DATA RECORDS Block Start
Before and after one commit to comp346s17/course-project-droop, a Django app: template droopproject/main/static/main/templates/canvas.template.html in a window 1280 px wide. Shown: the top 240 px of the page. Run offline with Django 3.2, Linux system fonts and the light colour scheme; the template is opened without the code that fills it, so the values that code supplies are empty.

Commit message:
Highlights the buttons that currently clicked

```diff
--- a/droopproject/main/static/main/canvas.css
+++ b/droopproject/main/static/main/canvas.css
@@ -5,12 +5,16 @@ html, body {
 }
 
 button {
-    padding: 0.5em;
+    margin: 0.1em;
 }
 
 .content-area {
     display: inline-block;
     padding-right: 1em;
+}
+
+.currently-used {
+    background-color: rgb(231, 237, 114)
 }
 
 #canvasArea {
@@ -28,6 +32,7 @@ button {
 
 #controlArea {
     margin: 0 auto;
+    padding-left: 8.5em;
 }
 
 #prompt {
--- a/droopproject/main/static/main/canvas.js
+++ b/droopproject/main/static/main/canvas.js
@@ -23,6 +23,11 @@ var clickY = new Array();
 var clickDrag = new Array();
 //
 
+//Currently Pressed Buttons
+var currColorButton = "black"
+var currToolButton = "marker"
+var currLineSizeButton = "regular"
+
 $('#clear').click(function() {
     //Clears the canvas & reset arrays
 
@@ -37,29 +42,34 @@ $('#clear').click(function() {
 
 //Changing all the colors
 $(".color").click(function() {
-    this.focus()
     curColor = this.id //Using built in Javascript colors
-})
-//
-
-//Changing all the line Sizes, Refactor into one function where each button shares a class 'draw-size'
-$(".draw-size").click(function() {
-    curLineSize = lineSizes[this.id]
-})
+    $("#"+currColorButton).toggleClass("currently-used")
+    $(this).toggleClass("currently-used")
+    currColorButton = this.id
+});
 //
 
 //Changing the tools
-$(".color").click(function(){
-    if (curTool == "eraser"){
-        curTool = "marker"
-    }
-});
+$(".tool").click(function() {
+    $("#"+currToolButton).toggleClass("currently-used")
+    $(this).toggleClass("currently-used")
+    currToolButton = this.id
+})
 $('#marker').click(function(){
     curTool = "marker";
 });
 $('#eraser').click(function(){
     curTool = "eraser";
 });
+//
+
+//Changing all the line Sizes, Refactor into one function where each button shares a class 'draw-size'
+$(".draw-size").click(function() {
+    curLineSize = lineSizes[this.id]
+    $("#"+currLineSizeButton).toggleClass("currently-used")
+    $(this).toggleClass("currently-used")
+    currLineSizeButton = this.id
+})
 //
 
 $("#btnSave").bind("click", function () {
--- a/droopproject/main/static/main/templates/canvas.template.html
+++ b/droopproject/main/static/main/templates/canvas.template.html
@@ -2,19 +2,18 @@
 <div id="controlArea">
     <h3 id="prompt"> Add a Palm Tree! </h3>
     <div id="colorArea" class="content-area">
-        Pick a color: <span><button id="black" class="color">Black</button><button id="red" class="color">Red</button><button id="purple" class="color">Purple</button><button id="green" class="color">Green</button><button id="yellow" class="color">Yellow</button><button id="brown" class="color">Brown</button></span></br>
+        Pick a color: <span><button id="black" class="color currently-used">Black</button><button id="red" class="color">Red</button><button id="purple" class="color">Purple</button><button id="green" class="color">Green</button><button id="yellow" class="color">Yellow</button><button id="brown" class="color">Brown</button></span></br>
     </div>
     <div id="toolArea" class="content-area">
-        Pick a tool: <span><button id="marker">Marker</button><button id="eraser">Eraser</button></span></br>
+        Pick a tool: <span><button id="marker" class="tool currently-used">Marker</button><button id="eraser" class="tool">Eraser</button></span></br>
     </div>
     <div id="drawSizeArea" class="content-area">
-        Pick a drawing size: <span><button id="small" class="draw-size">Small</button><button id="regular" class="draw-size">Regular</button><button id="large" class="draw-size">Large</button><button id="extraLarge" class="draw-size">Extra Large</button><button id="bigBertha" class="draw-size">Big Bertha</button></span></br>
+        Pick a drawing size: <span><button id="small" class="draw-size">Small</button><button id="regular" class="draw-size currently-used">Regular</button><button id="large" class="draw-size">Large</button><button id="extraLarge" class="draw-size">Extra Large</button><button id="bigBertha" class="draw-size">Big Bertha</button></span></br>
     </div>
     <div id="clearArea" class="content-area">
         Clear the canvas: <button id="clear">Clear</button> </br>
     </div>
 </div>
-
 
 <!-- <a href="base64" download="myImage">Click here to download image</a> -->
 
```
DATA RECORDS Block End
● **ACTIVITY**
Go through the listing above and find each line containing the string "marker"; copy those lines.

● **REPLY**
+var currToolButton = "marker"
-        curTool = "marker"
 $('#marker').click(function(){
     curTool = "marker";
-        Pick a tool: <span><button id="marker">Marker</button><button id="eraser">Eraser</button></span></br>
+        Pick a tool: <span><button id="marker" class="tool currently-used">Marker</button><button id="eraser" class="tool">Eraser</button></span></br>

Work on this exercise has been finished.